This culminated at the end of August, with one of the largest announcements to date from the IIJA in the form of a request for information on the $10.5 billion Grid Resilience and Innovation Partnership Program. This comprises Grid Resilience Grants ($2.5 billion), which are designed to proof against extreme weather events; Smart Grid Grants ($3 billion), which will focus on increasing capacity of the transmission system; and the Grid Innovation Program ($5 billion), promoting partnership between the public and wider electricity sector to find innovative approaches to transmission, storage and distribution infrastructure. That’s plenty of appetite from the public sector and the RFI details that the DOE is “looking for proposals that will leverage private sector and non-federal public capital to advance deployment goals”.

“The transmission-related provisions of the IIJA and IRA provide additional tailwinds to an environment already calling out for new investments,” says Maxwell Multer, counsel at law firm Bryan Cave Leighton Paisner, who was also general attorney at the Federal Energy Regulatory Commission from 2016 to 2020. “How strong those tailwinds are remains to be seen but the possibilities are there. FERC and DOE appear to be making transmission a priority, which is good news for investors.”

Where the DOE’s partnership with the private sector might come particularly to the fore is the Transmission Facilitation Program, a $2.5 billion scheme announced in May that will see the DOE provide loans, participate in PPPs and engage in capacity contracts with eligible projects where DOE would serve as an anchor customer, contracting for up to 50 percent of the maximum capacity of the transmission line for up to 40 years.

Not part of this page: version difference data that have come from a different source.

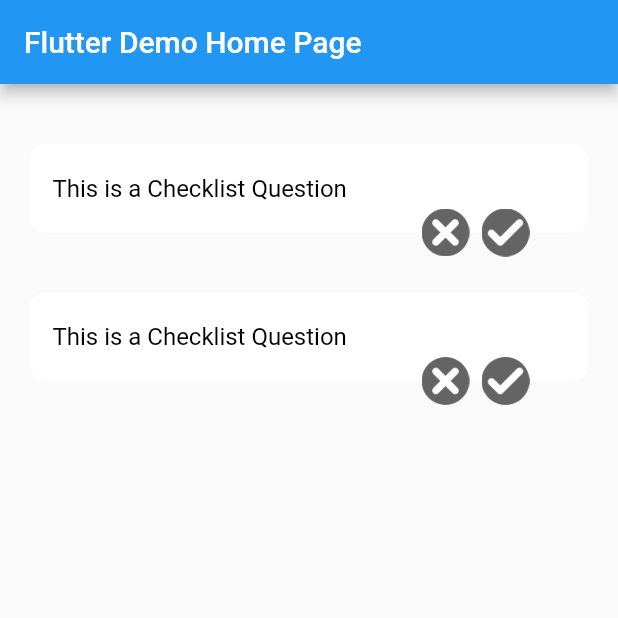
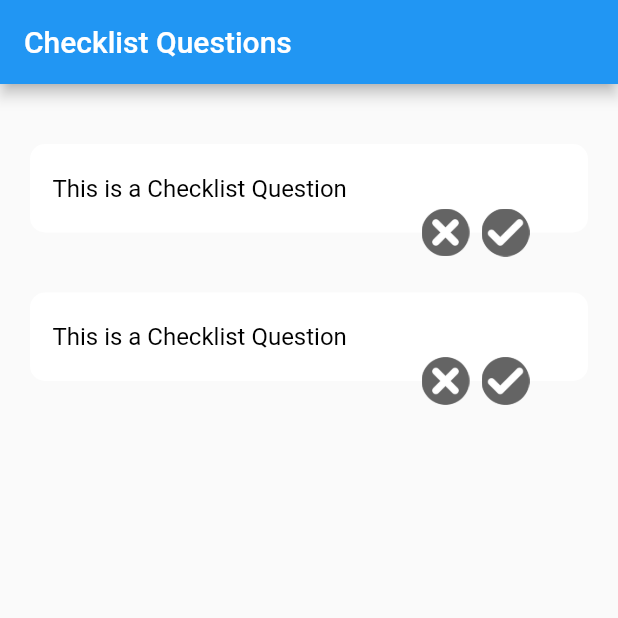
Before and after one commit to blakewood84/Flutter-Complex-UIs, a Flutter app: the screen it shows after launch, on a phone screen of 412 x 824 dp, the top half of it. Run offline on Flutter 3.47's test engine with Material 2 defaults, Android fonts, the phone set to English and light mode, and no system bars.

Commit message:
updates. added screen recording

```diff
--- a/checklist_buttons/lib/checklist_item_widget.dart
+++ b/checklist_buttons/lib/checklist_item_widget.dart
@@ -51,6 +51,7 @@ class _ChecklistItemWidgetState extends State<ChecklistItemWidget> {
                             ),
                           ),
                         ),
+
                         if(this.issue)
                           Container(
                             padding: const EdgeInsets.only(top: 0, left: 15, right: 15, bottom: 20),
--- a/checklist_buttons/lib/main.dart
+++ b/checklist_buttons/lib/main.dart
@@ -17,7 +17,7 @@ class MyApp extends StatelessWidget {
       theme: ThemeData(
         primarySwatch: Colors.blue,
       ),
-      home: const MyHomePage(title: 'Flutter Demo Home Page'),
+      home: const MyHomePage(title: 'Checklist Questions'),
     );
   }
 }
```
Also changed, not shown: checklist_buttons/images/recording.gif (added), 1 other file. Lines whose indentation alone changed are shown as unchanged.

“Given the regulatory hurdles and interconnection processes, it can be difficult to enter into the kind of commitments needed to put things forward,” says Multer. “The size of [the TFP] could be a limitation on the usefulness of this programme; $2.5 billion could go quite quickly when we’re talking about the development of high voltage transmission infrastructure.”

Multer’s TFP concern, alongside the fact there were few provisions for transmission improvements in the IRA, has some feeling worried.

“You can build as much electric generation in the states as you want,” says Joyce. “If you can’t move it freely, then what have you really accomplished in terms of grid stability and pricing stability?

“That’s where I think people are going to look back in a couple of years and have some frustration with this legislation. We did a really great job of helping build out the generation side. But frankly, if you don’t do at least as much with or more with transmission, you’re actually just creating a constraint and worsening the market because you now have more generation dumping into a constrained environment. It’s going to be interesting.”

Crucially, though, federal dollars will only be part of the solution, with sources pointing to transmission and interconnection bottlenecks needing to be solved at the state and local level. One of the more recent private investors in this space was InfraRed Capital Partners, which in August bought, via its UK-listed vehicle HICL, a 45 percent stake in Cross Texas Transmission, a regulated electric transmission utility in Texas, and an indirect stake in Nevada Transmission Line, a 231-mile 500kV electric transmission line in Nevada.

“In both Texas and Nevada, there are constructive regulatory environments that support new investments in order to supply reliable low-cost energy,” says Edward Hunt, head of core income funds at InfraRed.

That may be true, but, as Multer suggests, it also points to a chicken and egg situation for the growth of renewables; can the buildout happen sufficiently through support from the IRA while the IIJA upgrades the grid? With the building blocks legislatively laid, the next few years will be pivotal.